"""
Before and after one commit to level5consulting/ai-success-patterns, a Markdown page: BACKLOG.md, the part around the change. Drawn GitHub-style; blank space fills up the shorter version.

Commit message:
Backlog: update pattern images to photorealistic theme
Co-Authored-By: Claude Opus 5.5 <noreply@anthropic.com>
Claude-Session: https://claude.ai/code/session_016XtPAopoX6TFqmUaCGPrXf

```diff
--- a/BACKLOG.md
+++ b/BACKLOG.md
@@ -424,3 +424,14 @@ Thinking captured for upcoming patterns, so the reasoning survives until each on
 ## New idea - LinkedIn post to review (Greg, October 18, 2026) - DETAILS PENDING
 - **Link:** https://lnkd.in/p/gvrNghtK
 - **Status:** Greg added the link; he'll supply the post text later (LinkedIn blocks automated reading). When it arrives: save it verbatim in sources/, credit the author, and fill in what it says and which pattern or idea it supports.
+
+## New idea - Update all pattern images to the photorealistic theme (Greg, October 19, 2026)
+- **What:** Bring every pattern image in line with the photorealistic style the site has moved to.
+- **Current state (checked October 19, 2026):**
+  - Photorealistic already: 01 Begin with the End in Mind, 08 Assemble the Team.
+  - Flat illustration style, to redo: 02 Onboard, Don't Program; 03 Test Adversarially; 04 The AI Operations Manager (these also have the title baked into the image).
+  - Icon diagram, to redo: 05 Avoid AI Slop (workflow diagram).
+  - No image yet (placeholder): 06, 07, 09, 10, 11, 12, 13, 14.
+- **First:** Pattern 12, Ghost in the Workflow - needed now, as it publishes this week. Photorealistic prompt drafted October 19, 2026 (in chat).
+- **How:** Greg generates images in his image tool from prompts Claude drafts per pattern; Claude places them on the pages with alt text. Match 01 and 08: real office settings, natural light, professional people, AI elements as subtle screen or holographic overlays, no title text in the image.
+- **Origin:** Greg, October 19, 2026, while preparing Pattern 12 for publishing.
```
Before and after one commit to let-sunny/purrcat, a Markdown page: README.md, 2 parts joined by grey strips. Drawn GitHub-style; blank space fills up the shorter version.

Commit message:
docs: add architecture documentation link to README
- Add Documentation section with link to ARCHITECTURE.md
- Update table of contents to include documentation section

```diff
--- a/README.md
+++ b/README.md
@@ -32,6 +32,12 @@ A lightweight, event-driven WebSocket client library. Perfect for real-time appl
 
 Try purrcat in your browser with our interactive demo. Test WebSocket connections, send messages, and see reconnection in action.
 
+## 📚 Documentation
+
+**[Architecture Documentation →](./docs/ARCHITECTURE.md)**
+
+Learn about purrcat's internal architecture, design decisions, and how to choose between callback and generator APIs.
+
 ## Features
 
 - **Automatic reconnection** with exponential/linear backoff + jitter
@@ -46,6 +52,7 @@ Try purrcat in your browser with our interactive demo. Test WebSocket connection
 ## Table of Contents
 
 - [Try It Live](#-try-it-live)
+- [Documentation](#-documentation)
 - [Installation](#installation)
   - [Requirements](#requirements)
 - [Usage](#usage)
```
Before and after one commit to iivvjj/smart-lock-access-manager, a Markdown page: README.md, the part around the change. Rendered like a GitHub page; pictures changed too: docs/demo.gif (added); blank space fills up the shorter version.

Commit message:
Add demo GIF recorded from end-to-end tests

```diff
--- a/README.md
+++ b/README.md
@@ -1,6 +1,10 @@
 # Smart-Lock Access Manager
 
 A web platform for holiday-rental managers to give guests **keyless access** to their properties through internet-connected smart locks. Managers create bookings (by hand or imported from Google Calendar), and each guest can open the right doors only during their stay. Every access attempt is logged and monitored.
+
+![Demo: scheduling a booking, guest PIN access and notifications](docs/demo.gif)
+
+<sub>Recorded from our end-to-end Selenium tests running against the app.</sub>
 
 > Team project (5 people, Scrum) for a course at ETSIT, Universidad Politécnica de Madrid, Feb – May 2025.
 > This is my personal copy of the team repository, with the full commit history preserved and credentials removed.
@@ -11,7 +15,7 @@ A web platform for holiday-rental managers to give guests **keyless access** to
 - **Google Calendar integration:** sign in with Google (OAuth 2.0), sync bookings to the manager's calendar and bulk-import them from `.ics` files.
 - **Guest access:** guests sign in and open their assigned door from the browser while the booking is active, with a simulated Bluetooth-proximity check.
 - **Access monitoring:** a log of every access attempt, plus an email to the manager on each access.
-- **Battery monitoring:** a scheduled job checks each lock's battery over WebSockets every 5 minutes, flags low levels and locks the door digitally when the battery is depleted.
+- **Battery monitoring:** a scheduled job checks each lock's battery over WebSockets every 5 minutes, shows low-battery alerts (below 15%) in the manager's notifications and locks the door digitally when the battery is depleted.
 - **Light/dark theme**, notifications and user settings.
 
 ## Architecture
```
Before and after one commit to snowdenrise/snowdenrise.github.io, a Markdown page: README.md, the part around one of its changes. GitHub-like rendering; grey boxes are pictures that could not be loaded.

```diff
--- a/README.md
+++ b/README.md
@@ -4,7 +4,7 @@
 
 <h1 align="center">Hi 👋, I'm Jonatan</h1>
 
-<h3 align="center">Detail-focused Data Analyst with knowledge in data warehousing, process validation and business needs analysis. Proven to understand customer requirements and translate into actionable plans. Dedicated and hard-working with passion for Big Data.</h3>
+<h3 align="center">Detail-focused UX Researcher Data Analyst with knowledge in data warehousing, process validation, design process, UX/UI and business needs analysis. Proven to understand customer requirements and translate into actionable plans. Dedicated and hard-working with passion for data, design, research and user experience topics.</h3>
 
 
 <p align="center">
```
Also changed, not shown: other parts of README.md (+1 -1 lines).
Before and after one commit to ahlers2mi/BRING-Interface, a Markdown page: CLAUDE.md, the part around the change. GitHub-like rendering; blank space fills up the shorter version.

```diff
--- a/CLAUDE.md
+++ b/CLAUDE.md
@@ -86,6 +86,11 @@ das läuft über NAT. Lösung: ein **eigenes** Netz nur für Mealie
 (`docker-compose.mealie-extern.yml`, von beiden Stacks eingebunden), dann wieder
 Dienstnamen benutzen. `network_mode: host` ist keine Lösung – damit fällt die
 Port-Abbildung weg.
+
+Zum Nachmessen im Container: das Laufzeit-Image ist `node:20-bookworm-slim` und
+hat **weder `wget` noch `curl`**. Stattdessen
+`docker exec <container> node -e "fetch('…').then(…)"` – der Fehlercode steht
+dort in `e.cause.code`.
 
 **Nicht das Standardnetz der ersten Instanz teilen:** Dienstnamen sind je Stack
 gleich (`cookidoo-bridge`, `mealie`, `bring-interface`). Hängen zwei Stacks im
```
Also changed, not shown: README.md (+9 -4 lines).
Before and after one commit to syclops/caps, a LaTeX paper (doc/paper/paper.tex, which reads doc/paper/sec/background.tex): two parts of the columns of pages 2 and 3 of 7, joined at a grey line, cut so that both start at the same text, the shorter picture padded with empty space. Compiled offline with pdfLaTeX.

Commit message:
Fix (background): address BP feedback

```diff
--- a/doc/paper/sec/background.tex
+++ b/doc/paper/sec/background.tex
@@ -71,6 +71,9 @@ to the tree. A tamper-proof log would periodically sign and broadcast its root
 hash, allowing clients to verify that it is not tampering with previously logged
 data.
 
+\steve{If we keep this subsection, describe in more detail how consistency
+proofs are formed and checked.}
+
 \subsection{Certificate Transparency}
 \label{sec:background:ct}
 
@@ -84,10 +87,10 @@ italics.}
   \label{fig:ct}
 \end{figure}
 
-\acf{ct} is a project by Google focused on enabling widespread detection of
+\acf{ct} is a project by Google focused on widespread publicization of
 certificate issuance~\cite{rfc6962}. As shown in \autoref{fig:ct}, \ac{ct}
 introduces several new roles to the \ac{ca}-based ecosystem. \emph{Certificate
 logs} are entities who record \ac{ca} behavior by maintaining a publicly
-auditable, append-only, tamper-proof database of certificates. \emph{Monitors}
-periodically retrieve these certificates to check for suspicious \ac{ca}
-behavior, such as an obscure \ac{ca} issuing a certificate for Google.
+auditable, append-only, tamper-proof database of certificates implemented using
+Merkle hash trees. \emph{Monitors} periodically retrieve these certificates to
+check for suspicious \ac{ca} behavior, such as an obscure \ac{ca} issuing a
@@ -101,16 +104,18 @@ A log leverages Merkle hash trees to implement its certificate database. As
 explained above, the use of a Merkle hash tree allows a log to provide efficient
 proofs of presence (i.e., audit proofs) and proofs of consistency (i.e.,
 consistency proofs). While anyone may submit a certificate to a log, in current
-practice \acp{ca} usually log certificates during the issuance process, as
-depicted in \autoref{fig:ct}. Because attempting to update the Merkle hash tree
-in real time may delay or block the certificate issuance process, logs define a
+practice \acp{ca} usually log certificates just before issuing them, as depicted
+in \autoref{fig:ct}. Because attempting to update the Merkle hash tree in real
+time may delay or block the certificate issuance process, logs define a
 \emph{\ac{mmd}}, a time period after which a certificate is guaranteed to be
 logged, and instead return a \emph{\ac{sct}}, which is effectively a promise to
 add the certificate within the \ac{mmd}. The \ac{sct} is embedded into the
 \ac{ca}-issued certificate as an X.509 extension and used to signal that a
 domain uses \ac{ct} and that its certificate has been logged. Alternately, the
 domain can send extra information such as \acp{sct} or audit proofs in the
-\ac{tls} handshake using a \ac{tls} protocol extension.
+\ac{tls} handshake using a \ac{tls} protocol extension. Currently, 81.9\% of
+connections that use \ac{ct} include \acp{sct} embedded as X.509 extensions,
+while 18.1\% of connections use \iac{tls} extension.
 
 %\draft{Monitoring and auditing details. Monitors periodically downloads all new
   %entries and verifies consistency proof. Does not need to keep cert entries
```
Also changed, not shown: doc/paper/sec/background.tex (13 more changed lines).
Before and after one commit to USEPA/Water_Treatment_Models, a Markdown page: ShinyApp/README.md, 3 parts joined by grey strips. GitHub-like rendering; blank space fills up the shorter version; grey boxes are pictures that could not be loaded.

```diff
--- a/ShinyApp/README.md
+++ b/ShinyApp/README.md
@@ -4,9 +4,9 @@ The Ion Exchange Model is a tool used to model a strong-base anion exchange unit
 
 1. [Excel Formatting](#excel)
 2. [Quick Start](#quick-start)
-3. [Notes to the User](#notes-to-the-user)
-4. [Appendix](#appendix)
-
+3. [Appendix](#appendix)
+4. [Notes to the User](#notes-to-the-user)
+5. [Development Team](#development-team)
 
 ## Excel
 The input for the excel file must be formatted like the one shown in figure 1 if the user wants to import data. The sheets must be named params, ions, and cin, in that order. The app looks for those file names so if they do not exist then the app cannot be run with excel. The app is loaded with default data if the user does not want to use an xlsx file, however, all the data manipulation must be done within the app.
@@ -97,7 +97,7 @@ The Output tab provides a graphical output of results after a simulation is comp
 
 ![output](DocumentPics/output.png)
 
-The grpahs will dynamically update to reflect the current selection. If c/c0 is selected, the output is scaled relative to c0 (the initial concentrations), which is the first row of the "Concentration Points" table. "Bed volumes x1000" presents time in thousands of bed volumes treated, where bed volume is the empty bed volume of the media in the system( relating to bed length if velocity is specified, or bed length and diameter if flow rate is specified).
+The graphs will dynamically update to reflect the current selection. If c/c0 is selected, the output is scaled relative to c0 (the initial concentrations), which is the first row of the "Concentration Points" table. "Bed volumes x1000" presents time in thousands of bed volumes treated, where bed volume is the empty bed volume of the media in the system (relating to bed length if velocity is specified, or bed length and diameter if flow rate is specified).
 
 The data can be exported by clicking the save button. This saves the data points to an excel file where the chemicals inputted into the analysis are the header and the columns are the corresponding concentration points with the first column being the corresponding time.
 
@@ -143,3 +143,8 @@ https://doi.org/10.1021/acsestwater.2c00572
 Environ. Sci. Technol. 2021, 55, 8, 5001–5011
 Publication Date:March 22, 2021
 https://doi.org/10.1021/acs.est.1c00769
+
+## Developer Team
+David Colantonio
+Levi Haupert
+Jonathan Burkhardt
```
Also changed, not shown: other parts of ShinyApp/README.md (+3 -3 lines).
"""
- Required action
If a line in the material above contains the word "browser", copy it.

- Response to the task
 Try purrcat in your browser with our interactive demo. Test WebSocket connections, send messages, and see reconnection in action.
@@ -46,6 +52,7 @@ Try purrcat in your browser with our interactive demo. Test WebSocket connection
 - **Guest access:** guests sign in and open their assigned door from the browser while the booking is active, with a simulated Bluetooth-proximity check.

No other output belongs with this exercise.